|“We have been very excited about our physicians’ willingness to jump on board with the program,” Angelica Padilla, Lakeland Health’s director of radiology, told HealthImaging. “The feedback has been very positive from both physicians and patients. The implementation of our EHR has given us the opportunity to provide safe patient care through this program.”|
With the implementation of an EHR in 2012, Lakeland re-launched a multi-faceted radiation safety program to ensure the safety of young adult and pediatric patients receiving radiation exposure for benign diagnosis. Through collaboration with the radiology department and EHR team the, following process was created and presented to the medical staff for approval:
A Patient-Based Radiation Safety Committee was formed consisting of the Radiation Safety Officer (RSO), Chief Radiologist and Radiology Director. Alert thresholds were created based on the number of CT studies completed rather than measuring exact dosages because of the number of variables involved in this process. The following three base criteria were used for identifying at-risk patients:
- Patient less than 40 years of age
- Benign diagnosis
- Five CT studies of the neck, chest, lumbar spine and abdomen or abdomen/pelvis
A weekly report was created to capture additional information for patients who matched these criteria, including previous CT scan types and dates, past diagnosis and patient history. The report also includes CT studies from external organizations based on the study type and body region entered when imported into Lakeland’s EHR.

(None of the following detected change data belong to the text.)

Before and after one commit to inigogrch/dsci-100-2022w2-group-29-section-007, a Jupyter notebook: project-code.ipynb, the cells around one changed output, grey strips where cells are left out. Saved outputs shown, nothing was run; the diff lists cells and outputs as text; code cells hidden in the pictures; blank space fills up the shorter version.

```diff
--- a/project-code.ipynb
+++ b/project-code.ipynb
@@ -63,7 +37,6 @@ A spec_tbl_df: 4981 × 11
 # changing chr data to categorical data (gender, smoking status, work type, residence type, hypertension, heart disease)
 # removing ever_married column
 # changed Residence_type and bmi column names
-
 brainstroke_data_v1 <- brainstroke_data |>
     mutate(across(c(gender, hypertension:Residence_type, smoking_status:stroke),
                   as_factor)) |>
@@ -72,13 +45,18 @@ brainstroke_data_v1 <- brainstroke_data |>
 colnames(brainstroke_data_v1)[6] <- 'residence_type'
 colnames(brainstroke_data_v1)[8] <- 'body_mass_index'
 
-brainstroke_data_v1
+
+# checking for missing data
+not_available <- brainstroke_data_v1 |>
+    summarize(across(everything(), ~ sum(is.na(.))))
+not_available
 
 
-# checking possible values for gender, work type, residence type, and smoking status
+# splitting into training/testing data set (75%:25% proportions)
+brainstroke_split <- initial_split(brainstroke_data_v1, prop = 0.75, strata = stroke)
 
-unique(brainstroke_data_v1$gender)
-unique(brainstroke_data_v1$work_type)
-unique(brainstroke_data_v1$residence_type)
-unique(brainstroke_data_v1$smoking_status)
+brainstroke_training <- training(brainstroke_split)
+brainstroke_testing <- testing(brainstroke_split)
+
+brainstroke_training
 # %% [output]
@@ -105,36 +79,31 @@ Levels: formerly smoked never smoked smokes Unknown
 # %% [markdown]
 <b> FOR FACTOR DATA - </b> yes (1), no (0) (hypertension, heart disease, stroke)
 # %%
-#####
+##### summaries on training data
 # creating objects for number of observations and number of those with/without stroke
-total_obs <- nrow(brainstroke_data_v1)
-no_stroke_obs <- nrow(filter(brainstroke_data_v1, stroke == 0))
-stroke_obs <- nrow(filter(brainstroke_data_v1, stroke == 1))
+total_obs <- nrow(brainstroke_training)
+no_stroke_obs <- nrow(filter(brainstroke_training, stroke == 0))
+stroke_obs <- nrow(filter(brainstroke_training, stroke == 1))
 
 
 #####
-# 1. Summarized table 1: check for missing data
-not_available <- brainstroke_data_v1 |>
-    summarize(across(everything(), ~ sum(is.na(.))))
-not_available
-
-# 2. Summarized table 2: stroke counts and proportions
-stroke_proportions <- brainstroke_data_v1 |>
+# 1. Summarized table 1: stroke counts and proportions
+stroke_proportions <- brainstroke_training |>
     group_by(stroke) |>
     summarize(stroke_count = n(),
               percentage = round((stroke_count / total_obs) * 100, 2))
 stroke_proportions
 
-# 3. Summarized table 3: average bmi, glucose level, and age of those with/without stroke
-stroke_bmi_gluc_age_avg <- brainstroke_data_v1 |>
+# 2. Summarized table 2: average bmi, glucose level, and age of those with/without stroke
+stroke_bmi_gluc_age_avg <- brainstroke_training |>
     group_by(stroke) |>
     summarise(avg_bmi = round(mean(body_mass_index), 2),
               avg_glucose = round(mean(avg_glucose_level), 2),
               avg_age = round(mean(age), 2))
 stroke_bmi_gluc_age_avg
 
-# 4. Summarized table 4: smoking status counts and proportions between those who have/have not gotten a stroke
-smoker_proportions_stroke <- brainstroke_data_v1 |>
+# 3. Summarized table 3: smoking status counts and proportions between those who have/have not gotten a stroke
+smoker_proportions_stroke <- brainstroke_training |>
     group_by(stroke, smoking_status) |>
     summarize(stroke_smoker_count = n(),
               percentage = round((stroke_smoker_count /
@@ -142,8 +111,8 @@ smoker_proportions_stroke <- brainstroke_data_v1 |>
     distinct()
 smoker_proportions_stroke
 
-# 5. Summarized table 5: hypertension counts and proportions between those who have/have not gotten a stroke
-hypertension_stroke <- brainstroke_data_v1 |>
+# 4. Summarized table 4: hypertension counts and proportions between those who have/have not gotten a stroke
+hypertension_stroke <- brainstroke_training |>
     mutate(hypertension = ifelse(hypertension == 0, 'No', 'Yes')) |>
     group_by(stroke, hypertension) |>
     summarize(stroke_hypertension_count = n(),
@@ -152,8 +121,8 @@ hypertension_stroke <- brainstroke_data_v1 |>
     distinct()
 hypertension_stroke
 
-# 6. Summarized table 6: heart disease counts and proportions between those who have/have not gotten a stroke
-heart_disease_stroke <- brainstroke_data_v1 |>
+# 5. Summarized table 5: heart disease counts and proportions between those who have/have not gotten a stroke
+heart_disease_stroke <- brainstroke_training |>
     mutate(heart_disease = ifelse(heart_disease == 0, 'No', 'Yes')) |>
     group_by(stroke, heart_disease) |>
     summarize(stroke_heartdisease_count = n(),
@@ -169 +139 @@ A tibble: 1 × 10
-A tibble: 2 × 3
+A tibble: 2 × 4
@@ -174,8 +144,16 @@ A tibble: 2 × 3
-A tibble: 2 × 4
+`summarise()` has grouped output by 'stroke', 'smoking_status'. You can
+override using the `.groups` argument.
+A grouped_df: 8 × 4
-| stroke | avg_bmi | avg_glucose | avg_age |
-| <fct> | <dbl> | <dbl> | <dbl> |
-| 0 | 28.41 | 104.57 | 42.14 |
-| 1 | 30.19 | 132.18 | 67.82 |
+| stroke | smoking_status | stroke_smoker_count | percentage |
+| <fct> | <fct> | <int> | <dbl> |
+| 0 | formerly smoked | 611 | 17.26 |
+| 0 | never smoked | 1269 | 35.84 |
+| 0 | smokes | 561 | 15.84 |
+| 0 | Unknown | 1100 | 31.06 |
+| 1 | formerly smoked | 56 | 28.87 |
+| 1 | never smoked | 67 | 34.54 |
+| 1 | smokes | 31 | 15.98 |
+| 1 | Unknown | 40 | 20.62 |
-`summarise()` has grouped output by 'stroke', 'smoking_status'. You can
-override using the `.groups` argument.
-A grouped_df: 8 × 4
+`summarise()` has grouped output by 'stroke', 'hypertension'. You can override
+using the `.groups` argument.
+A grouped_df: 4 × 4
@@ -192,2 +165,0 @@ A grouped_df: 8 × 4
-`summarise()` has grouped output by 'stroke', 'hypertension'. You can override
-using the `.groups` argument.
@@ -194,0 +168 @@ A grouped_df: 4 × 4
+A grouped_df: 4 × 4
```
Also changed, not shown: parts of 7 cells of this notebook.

An initial review of the report is done by the Director of Radiology to identify potential candidates for the radiation safety program based on their medical and surgical history. These candidates are then reviewed by the Radiation Safety Committee to determine entrance into program. If a patient meets the criteria for the program, a Best Practice Advisory (BPA) is added to the patient chart within the EHR. The patient’s primary care physician will also receive a letter indicating the patient’s inclusion in the program.
When an additional CT scan is ordered for this patient the ordering provider will receive a BPA alert stating, “This patient is being followed by the Patient Based Radiation Safety Committee. Please consider a non-ionizing exam such as MRI or ultrasound for this patient or consult with a radiologist.”
The BPA does not prevent the ordering of CT scans and can be bypassed. It does, however, trigger a review of the need for the exam. If the patient continues to have additional scans and reaches a threshold of 10 CTs, three additional safety measures